Exercise
Please output the entries below without altering a single character.

Data for review
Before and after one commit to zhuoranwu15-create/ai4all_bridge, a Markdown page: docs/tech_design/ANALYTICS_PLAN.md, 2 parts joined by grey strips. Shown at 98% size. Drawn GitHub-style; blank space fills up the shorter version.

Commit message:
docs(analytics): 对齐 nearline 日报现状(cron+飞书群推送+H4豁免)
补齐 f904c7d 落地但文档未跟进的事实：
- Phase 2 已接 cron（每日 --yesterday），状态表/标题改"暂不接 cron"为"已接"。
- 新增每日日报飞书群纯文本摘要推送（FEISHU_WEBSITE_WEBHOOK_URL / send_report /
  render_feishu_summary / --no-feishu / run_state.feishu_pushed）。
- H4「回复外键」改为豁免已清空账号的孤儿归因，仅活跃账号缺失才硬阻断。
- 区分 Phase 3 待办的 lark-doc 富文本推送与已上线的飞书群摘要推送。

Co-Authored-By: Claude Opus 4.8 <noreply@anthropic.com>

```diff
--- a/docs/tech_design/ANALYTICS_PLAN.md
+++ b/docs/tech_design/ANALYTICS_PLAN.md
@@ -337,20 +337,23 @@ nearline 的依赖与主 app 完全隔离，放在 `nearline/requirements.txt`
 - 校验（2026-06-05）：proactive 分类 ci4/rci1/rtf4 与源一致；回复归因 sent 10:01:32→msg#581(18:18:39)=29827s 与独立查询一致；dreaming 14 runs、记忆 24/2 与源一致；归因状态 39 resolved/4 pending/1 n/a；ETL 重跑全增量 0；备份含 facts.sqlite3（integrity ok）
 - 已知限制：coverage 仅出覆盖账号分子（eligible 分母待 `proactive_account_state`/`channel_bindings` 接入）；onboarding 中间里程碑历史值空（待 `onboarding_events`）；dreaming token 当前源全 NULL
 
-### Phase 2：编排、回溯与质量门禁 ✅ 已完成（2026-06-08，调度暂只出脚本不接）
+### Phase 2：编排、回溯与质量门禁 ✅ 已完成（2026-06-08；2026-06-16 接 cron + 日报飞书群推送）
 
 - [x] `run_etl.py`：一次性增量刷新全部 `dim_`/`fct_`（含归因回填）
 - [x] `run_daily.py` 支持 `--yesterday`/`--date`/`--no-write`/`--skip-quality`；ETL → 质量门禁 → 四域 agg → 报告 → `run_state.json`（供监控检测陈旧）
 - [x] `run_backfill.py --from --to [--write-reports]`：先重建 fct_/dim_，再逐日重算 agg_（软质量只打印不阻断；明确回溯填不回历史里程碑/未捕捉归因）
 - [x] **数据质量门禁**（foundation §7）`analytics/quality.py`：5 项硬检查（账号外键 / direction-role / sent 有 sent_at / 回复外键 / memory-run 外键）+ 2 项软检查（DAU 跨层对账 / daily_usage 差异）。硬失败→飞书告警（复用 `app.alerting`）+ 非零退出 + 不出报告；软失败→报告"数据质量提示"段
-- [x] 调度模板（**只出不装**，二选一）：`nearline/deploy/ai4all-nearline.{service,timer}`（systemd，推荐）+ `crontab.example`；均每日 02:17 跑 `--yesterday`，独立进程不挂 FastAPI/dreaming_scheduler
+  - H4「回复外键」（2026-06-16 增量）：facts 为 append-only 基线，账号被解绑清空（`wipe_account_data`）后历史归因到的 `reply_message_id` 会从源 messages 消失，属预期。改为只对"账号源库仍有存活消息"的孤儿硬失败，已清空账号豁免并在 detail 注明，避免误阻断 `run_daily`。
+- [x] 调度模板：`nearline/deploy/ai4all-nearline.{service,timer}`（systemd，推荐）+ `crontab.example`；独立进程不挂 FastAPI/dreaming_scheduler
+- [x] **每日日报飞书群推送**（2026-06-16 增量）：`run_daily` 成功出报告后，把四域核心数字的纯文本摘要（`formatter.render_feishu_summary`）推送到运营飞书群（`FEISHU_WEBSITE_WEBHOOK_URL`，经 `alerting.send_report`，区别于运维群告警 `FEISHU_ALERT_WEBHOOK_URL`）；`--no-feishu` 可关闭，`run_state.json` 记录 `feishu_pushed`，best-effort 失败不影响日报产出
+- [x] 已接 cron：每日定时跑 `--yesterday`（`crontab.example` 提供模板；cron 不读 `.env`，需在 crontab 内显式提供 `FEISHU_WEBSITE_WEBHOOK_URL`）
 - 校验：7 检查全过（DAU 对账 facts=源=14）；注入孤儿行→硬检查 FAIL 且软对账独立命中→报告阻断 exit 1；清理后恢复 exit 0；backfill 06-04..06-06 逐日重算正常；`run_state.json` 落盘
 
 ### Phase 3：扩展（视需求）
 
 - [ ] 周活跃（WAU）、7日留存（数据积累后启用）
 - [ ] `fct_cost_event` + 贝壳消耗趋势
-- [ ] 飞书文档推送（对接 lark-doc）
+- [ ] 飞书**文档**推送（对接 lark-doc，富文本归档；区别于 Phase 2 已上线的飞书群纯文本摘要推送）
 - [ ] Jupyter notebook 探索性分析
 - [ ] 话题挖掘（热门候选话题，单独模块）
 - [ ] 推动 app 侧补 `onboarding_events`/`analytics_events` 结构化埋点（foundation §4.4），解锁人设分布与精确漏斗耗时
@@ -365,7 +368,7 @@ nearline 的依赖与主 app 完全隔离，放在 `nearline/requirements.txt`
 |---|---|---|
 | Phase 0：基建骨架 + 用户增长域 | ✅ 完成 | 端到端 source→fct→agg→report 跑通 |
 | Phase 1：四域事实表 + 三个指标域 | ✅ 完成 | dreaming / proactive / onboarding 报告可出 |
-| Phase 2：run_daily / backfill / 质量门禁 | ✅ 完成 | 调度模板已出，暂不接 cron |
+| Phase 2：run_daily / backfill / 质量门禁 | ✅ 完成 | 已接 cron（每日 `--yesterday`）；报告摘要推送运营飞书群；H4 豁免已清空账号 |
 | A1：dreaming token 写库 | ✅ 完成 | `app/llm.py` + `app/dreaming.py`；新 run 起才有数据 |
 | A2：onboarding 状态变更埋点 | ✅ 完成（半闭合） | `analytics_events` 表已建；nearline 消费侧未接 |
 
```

Solution to the exercise
Before and after one commit to zhuoranwu15-create/ai4all_bridge, a Markdown page: docs/tech_design/ANALYTICS_PLAN.md, 2 parts joined by grey strips. Shown at 98% size. Drawn GitHub-style; blank space fills up the shorter version.

Commit message:
docs(analytics): 对齐 nearline 日报现状(cron+飞书群推送+H4豁免)
补齐 f904c7d 落地但文档未跟进的事实：
- Phase 2 已接 cron（每日 --yesterday），状态表/标题改"暂不接 cron"为"已接"。
- 新增每日日报飞书群纯文本摘要推送（FEISHU_WEBSITE_WEBHOOK_URL / send_report /
  render_feishu_summary / --no-feishu / run_state.feishu_pushed）。
- H4「回复外键」改为豁免已清空账号的孤儿归因，仅活跃账号缺失才硬阻断。
- 区分 Phase 3 待办的 lark-doc 富文本推送与已上线的飞书群摘要推送。

Co-Authored-By: Claude Opus 4.8 <noreply@anthropic.com>

```diff
--- a/docs/tech_design/ANALYTICS_PLAN.md
+++ b/docs/tech_design/ANALYTICS_PLAN.md
@@ -337,20 +337,23 @@ nearline 的依赖与主 app 完全隔离，放在 `nearline/requirements.txt`
 - 校验（2026-06-05）：proactive 分类 ci4/rci1/rtf4 与源一致；回复归因 sent 10:01:32→msg#581(18:18:39)=29827s 与独立查询一致；dreaming 14 runs、记忆 24/2 与源一致；归因状态 39 resolved/4 pending/1 n/a；ETL 重跑全增量 0；备份含 facts.sqlite3（integrity ok）
 - 已知限制：coverage 仅出覆盖账号分子（eligible 分母待 `proactive_account_state`/`channel_bindings` 接入）；onboarding 中间里程碑历史值空（待 `onboarding_events`）；dreaming token 当前源全 NULL
 
-### Phase 2：编排、回溯与质量门禁 ✅ 已完成（2026-06-08，调度暂只出脚本不接）
+### Phase 2：编排、回溯与质量门禁 ✅ 已完成（2026-06-08；2026-06-16 接 cron + 日报飞书群推送）
 
 - [x] `run_etl.py`：一次性增量刷新全部 `dim_`/`fct_`（含归因回填）
 - [x] `run_daily.py` 支持 `--yesterday`/`--date`/`--no-write`/`--skip-quality`；ETL → 质量门禁 → 四域 agg → 报告 → `run_state.json`（供监控检测陈旧）
 - [x] `run_backfill.py --from --to [--write-reports]`：先重建 fct_/dim_，再逐日重算 agg_（软质量只打印不阻断；明确回溯填不回历史里程碑/未捕捉归因）
 - [x] **数据质量门禁**（foundation §7）`analytics/quality.py`：5 项硬检查（账号外键 / direction-role / sent 有 sent_at / 回复外键 / memory-run 外键）+ 2 项软检查（DAU 跨层对账 / daily_usage 差异）。硬失败→飞书告警（复用 `app.alerting`）+ 非零退出 + 不出报告；软失败→报告"数据质量提示"段
-- [x] 调度模板（**只出不装**，二选一）：`nearline/deploy/ai4all-nearline.{service,timer}`（systemd，推荐）+ `crontab.example`；均每日 02:17 跑 `--yesterday`，独立进程不挂 FastAPI/dreaming_scheduler
+  - H4「回复外键」（2026-06-16 增量）：facts 为 append-only 基线，账号被解绑清空（`wipe_account_data`）后历史归因到的 `reply_message_id` 会从源 messages 消失，属预期。改为只对"账号源库仍有存活消息"的孤儿硬失败，已清空账号豁免并在 detail 注明，避免误阻断 `run_daily`。
+- [x] 调度模板：`nearline/deploy/ai4all-nearline.{service,timer}`（systemd，推荐）+ `crontab.example`；独立进程不挂 FastAPI/dreaming_scheduler
+- [x] **每日日报飞书群推送**（2026-06-16 增量）：`run_daily` 成功出报告后，把四域核心数字的纯文本摘要（`formatter.render_feishu_summary`）推送到运营飞书群（`FEISHU_WEBSITE_WEBHOOK_URL`，经 `alerting.send_report`，区别于运维群告警 `FEISHU_ALERT_WEBHOOK_URL`）；`--no-feishu` 可关闭，`run_state.json` 记录 `feishu_pushed`，best-effort 失败不影响日报产出
+- [x] 已接 cron：每日定时跑 `--yesterday`（`crontab.example` 提供模板；cron 不读 `.env`，需在 crontab 内显式提供 `FEISHU_WEBSITE_WEBHOOK_URL`）
 - 校验：7 检查全过（DAU 对账 facts=源=14）；注入孤儿行→硬检查 FAIL 且软对账独立命中→报告阻断 exit 1；清理后恢复 exit 0；backfill 06-04..06-06 逐日重算正常；`run_state.json` 落盘
 
 ### Phase 3：扩展（视需求）
 
 - [ ] 周活跃（WAU）、7日留存（数据积累后启用）
 - [ ] `fct_cost_event` + 贝壳消耗趋势
-- [ ] 飞书文档推送（对接 lark-doc）
+- [ ] 飞书**文档**推送（对接 lark-doc，富文本归档；区别于 Phase 2 已上线的飞书群纯文本摘要推送）
 - [ ] Jupyter notebook 探索性分析
 - [ ] 话题挖掘（热门候选话题，单独模块）
 - [ ] 推动 app 侧补 `onboarding_events`/`analytics_events` 结构化埋点（foundation §4.4），解锁人设分布与精确漏斗耗时
@@ -365,7 +368,7 @@ nearline 的依赖与主 app 完全隔离，放在 `nearline/requirements.txt`
 |---|---|---|
 | Phase 0：基建骨架 + 用户增长域 | ✅ 完成 | 端到端 source→fct→agg→report 跑通 |
 | Phase 1：四域事实表 + 三个指标域 | ✅ 完成 | dreaming / proactive / onboarding 报告可出 |
-| Phase 2：run_daily / backfill / 质量门禁 | ✅ 完成 | 调度模板已出，暂不接 cron |
+| Phase 2：run_daily / backfill / 质量门禁 | ✅ 完成 | 已接 cron（每日 `--yesterday`）；报告摘要推送运营飞书群；H4 豁免已清空账号 |
 | A1：dreaming token 写库 | ✅ 完成 | `app/llm.py` + `app/dreaming.py`；新 run 起才有数据 |
 | A2：onboarding 状态变更埋点 | ✅ 完成（半闭合） | `analytics_events` 表已建；nearline 消费侧未接 |
 
```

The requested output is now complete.